- _Raw data_
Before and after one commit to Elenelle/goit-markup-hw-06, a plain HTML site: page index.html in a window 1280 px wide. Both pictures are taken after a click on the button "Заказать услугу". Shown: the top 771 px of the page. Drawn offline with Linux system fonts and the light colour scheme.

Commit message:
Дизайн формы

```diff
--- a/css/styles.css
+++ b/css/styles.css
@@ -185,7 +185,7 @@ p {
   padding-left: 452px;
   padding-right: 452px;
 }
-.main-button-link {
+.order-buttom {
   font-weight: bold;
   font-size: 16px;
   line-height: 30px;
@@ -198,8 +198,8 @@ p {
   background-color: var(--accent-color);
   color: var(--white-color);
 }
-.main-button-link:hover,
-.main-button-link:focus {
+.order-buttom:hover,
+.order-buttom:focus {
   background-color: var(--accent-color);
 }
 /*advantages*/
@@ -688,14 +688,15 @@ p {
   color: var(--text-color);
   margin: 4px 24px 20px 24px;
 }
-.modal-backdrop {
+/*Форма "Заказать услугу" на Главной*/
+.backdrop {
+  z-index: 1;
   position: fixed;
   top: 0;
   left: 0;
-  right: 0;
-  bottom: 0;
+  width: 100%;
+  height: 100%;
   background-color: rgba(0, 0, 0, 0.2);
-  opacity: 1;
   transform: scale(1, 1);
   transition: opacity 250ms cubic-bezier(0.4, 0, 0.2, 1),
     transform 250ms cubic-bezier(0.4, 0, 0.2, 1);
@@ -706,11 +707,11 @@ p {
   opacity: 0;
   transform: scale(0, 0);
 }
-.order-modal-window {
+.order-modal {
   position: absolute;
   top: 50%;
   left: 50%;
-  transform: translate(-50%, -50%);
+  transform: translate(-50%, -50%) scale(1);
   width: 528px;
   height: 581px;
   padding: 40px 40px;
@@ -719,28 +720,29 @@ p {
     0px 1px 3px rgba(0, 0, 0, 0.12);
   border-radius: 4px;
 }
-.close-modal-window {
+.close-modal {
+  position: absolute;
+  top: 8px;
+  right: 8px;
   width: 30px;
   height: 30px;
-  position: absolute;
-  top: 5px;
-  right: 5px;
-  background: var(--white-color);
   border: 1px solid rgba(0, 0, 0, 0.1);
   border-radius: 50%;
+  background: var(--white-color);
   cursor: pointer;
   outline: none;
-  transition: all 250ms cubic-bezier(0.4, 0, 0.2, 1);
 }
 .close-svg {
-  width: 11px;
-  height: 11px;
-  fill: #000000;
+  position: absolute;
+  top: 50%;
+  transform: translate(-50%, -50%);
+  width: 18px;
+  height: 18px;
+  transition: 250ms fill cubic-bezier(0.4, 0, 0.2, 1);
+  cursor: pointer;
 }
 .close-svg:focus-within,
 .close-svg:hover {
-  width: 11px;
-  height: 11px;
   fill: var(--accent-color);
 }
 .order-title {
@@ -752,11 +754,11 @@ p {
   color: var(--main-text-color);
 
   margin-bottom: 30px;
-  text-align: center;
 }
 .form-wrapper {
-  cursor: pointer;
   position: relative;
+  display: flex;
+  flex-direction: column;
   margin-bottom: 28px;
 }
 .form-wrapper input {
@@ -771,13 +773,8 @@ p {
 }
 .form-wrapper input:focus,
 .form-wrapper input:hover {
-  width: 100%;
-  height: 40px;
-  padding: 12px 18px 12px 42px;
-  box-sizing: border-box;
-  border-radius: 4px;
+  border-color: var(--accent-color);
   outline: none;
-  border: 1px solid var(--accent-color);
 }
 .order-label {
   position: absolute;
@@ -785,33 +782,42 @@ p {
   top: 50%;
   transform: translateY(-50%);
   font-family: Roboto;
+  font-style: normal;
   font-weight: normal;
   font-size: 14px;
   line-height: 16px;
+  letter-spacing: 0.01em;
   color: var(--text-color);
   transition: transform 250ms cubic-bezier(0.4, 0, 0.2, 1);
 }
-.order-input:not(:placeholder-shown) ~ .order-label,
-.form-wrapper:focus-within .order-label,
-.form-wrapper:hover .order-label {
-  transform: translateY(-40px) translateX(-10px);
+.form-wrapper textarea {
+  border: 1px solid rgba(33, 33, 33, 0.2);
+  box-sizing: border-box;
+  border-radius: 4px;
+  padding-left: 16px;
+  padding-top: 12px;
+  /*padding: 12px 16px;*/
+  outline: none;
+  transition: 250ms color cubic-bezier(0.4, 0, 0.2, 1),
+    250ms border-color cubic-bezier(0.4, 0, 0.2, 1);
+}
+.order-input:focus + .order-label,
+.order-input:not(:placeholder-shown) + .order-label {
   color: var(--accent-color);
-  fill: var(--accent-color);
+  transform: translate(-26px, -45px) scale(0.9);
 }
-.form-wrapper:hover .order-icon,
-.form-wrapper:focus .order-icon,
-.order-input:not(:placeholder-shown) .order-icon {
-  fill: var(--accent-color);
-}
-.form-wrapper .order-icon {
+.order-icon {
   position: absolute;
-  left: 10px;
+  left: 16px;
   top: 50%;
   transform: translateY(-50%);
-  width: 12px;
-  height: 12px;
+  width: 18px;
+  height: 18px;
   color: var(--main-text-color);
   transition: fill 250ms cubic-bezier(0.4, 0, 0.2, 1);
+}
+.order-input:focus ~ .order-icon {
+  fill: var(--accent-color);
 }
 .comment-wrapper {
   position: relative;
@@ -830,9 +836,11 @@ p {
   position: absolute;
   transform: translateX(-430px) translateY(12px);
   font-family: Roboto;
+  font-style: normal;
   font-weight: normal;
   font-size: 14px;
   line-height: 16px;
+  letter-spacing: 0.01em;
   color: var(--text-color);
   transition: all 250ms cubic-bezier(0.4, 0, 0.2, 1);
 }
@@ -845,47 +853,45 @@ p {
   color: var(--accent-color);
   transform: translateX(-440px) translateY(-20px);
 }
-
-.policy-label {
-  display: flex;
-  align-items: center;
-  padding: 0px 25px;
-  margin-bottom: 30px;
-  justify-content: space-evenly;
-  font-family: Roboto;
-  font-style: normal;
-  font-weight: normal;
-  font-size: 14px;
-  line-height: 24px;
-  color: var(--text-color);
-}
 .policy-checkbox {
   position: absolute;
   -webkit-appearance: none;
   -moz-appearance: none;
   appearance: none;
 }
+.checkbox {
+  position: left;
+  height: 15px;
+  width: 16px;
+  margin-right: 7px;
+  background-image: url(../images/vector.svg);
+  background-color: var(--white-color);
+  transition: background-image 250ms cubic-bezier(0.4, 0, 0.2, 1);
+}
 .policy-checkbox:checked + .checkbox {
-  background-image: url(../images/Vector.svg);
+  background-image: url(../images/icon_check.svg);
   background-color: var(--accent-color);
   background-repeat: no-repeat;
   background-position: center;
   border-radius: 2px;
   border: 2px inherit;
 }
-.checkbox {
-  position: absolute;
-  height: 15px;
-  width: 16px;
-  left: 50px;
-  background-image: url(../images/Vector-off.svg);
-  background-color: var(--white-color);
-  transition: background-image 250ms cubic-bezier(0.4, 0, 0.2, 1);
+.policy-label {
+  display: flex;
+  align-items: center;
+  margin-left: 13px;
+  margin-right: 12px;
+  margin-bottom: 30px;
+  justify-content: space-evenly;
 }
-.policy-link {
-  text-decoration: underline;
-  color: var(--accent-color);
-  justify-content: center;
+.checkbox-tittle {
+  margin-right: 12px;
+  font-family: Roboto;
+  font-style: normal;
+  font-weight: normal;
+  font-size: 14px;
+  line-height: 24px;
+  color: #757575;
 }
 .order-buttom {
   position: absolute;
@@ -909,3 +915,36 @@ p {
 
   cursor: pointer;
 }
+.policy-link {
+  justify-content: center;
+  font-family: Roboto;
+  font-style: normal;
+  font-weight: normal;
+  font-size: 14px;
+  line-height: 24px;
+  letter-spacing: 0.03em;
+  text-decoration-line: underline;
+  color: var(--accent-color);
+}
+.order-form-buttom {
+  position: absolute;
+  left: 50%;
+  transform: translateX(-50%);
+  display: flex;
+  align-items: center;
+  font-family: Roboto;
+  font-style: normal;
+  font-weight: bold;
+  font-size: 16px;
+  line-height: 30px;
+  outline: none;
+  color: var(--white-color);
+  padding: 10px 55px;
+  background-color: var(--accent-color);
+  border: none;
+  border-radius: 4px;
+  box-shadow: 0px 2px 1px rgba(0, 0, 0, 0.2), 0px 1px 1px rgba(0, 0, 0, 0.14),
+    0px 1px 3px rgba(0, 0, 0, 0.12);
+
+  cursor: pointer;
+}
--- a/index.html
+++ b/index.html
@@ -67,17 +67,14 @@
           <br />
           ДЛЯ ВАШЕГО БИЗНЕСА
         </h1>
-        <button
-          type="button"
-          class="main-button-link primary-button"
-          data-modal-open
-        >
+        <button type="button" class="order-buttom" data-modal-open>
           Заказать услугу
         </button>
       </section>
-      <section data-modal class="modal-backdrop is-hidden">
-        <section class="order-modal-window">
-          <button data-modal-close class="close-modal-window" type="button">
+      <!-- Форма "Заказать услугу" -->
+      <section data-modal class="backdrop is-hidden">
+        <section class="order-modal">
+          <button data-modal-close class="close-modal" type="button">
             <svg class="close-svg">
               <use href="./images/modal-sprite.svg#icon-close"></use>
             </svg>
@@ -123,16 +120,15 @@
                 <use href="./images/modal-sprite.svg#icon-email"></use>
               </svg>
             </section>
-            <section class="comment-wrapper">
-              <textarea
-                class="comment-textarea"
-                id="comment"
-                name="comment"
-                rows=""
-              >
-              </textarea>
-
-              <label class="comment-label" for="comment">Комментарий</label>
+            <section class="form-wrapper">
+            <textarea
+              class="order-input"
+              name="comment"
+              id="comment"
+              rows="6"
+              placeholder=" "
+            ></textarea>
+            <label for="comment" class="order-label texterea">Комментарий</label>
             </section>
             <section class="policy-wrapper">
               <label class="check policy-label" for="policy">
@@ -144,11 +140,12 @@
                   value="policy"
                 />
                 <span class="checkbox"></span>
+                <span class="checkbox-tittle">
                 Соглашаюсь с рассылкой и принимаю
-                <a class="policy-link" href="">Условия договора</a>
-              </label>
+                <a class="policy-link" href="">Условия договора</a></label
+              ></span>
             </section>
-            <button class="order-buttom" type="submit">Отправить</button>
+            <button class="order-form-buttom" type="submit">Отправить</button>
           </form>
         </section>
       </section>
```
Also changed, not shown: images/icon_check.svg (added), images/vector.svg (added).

- _What you should do_
What lines in the listing above hold the string "radius"? List them.

- _Task result_
   border-radius: 4px;
   border-radius: 50%;
-  border-radius: 4px;
+  border-radius: 4px;
   border-radius: 2px;
+  border-radius: 4px;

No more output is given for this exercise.